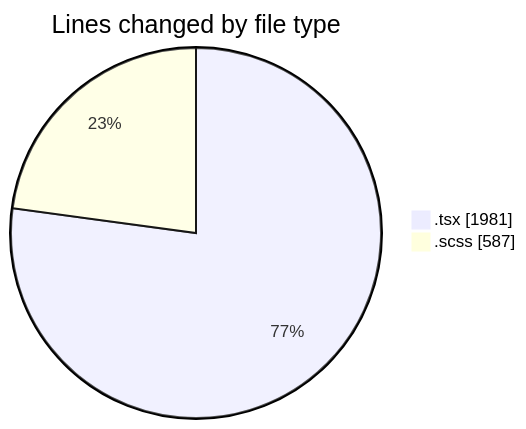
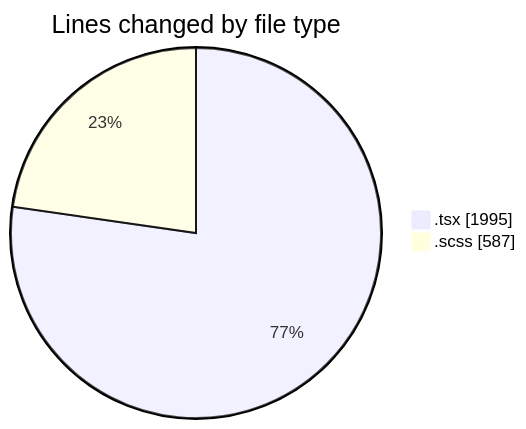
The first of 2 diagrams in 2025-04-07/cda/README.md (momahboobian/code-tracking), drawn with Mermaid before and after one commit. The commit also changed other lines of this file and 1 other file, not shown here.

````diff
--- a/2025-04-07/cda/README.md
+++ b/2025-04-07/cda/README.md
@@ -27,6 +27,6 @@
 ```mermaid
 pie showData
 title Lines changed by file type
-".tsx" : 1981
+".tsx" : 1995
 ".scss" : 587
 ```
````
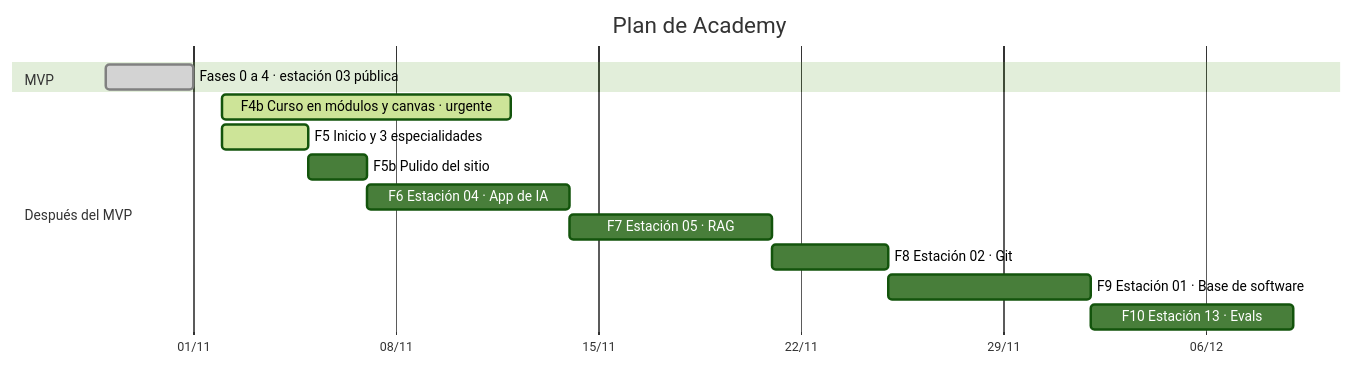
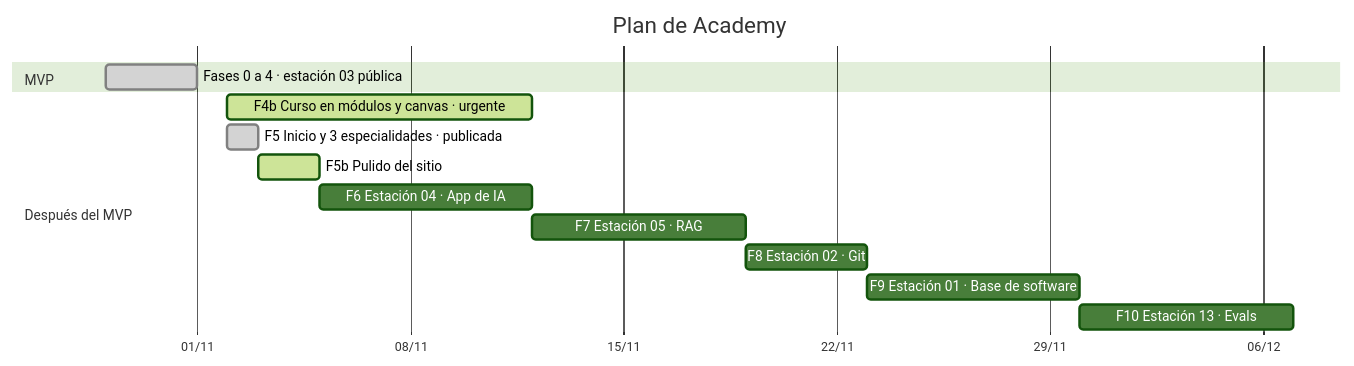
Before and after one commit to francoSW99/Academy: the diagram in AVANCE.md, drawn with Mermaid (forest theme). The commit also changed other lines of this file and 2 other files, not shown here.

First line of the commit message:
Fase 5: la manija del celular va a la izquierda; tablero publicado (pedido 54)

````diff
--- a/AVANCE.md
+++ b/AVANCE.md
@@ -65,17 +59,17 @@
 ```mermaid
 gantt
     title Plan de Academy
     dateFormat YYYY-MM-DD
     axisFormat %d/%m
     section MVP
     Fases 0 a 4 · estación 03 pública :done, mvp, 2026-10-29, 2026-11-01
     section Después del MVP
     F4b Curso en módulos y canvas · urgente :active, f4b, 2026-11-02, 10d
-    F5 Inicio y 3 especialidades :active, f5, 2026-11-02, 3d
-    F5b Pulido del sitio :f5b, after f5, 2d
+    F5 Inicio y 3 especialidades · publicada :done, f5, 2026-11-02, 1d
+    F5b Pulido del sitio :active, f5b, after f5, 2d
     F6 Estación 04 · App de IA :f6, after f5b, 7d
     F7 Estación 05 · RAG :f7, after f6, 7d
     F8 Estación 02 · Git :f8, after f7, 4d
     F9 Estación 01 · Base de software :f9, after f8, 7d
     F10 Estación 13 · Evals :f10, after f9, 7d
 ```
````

● **WHAT YOU NEED TO DO**:
Look through the records and give only the number of lines where the string "file" appears.

● **RESULT BELOW**:
3